Even with so many options at your fingertips, Bayonetta 2 is as deep or as simple as you need it to be. If you want to perfect your technique, master dodge offset, and rack up pure platinum medals for every mission, you will continue to discover gameplay layers and wrinkles for hours. If you just want to mash buttons and see the story through, you can do that instead. I don’t know why you would, though; the story is flimsy and obvious, but the combat is expertly tuned and balanced.
One of my few complaints is the feeling of déjà vu. You see many new weapons and enemies in name, but they don’t impact the experience in different ways. Instead of gliding around on ice-infused skates like the first installment, you get fire-infused chainsaws. Wielding two swords feels a lot like wielding one. Many of the optional accessories are also repeated from last time. I appreciate that Platinum Games didn’t want to monkey around with a winning arsenal, but the thrill of experimenting with crazy and inventive weapons was a highlight of the first game. Not everything is a retread, but the general familiarity means that thrill is largely missing from Bayonetta 2.
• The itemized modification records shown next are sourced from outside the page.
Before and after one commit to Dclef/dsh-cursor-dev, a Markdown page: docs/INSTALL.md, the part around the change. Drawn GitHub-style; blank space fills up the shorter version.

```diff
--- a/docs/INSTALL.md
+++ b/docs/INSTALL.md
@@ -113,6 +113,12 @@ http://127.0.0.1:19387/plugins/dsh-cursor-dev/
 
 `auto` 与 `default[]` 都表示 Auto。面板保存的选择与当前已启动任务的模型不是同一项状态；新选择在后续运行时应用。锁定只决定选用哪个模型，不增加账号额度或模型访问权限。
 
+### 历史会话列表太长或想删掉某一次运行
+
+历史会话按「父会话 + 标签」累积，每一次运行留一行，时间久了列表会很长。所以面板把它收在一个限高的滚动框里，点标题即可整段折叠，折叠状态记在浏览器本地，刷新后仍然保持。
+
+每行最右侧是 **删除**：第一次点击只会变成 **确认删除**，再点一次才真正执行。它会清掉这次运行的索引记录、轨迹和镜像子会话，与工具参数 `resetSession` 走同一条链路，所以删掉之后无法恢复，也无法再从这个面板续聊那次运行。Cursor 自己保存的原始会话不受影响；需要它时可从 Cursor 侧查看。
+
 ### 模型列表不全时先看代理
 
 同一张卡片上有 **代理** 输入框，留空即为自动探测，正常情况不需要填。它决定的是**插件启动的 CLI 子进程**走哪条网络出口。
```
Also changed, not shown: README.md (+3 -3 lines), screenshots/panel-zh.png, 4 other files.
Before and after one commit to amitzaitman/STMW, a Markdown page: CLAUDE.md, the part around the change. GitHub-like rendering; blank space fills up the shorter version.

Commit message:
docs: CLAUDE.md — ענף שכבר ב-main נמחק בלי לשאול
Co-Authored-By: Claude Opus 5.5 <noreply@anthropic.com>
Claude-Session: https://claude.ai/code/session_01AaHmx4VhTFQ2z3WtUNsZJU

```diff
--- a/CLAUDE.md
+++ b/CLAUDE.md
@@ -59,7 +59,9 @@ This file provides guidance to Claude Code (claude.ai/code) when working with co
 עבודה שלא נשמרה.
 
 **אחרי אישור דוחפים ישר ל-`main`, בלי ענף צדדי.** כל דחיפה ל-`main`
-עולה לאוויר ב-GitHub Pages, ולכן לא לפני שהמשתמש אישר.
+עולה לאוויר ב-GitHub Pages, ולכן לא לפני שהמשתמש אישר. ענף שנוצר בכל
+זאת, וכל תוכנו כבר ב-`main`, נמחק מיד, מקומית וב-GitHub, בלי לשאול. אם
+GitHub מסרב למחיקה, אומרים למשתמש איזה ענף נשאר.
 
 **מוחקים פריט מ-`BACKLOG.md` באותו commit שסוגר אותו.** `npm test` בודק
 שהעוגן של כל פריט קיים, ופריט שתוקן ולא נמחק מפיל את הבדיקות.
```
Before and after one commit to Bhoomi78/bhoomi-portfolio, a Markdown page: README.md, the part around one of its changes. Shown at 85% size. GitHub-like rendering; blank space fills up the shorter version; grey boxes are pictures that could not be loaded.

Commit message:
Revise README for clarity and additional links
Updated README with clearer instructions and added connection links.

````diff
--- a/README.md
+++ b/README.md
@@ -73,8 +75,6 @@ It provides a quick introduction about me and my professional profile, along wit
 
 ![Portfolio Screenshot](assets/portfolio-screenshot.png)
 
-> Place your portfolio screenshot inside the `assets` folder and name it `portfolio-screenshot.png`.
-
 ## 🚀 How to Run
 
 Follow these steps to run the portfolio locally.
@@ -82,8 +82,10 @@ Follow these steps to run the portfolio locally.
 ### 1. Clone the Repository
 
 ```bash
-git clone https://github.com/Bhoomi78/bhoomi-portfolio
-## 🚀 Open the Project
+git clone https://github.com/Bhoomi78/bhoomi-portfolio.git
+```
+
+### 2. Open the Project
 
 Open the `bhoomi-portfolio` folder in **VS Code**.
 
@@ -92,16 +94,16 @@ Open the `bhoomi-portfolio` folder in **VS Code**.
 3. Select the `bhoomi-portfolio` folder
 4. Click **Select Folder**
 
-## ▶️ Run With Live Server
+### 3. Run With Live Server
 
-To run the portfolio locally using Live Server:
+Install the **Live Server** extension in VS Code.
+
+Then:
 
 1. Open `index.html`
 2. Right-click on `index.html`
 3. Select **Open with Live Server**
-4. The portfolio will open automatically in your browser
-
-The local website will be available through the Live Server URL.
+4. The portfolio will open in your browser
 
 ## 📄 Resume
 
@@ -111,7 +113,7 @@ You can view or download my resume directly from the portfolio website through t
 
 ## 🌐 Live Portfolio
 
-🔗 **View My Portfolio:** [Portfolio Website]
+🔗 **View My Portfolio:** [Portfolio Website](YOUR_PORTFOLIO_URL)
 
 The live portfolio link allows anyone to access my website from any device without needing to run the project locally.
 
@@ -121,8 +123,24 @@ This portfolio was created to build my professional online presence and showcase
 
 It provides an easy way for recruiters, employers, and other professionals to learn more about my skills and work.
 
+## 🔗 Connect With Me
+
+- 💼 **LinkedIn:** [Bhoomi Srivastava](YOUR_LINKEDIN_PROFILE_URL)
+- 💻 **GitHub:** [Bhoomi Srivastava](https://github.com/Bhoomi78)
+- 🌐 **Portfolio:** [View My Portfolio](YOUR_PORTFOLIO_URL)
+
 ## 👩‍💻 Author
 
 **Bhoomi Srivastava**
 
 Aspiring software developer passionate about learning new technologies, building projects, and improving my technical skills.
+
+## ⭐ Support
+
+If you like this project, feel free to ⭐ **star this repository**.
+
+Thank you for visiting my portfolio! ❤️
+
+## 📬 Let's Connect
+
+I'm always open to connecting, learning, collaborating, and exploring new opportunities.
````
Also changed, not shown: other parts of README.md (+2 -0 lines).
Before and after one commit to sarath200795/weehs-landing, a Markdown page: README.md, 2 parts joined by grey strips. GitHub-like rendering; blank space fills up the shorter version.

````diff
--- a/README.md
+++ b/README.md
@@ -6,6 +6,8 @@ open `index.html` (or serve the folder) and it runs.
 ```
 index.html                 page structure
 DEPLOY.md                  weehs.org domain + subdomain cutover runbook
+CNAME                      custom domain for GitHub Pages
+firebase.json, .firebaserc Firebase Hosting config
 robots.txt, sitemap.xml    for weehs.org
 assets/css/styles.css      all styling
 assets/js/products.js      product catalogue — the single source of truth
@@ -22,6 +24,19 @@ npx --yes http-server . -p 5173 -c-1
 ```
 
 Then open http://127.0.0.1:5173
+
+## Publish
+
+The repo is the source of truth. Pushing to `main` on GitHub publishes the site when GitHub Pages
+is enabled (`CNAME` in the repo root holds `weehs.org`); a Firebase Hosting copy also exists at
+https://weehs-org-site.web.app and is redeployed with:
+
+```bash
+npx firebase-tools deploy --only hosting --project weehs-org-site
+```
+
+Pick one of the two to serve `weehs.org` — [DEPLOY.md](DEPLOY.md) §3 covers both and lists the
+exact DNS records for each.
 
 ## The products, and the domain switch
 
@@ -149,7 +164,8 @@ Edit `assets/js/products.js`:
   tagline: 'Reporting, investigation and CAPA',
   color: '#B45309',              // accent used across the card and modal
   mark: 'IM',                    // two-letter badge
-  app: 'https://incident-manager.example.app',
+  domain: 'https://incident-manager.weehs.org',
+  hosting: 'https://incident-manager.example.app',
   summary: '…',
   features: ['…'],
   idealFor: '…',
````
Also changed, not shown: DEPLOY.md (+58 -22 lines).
This review was originally published on October 13, 2014.
One returning feature that I was happy to see is the abundance of post-game content. My first 10 or 12 hours were spent clearing all of the stages and completing the main story. After that, I dove into the additional challenges and unlockables. The array of accessories – like one that helps block incoming attacks, or another that automatically activates Witch Time – are realistically only affordable after you’ve finished the main missions. You can also buy an array of costumes, attempt the difficult Witch Trial bonus stages, and unlock new characters (who play differently and have their own moves and costumes to buy). This gives the action a remarkably long tail; if you love Bayonetta, Platinum Games and Nintendo open the floodgates and don’t hold anything back.
Apart from the other unlockables, an online multiplayer mode lets you play cooperatively with a friend. You choose your characters, set up a series of battles, wager your halos to set the difficulty, and then try to kill the enemies while scoring more points than your friend. Playing alongside a partner is fun, and it’s a great way to build up your cash reserves (any money you earn in multiplayer carries over to the single-player mode). However, the isolated battles can’t match the grandeur of the campaign, and even a broad selection of encounters doesn’t keep them from getting old after a while.
Creating a sequel to an already-polished game is a challenge, but Platinum Games’ approach ultimately succeeds. Bayonetta 2 is rooted in its past while taking steps (but not strides) toward the future. Though I was disappointed by some of the familiarity, I was usually having too much fun to care.
Email the author Joe Juba, or follow on Twitter, Facebook, and Game Informer.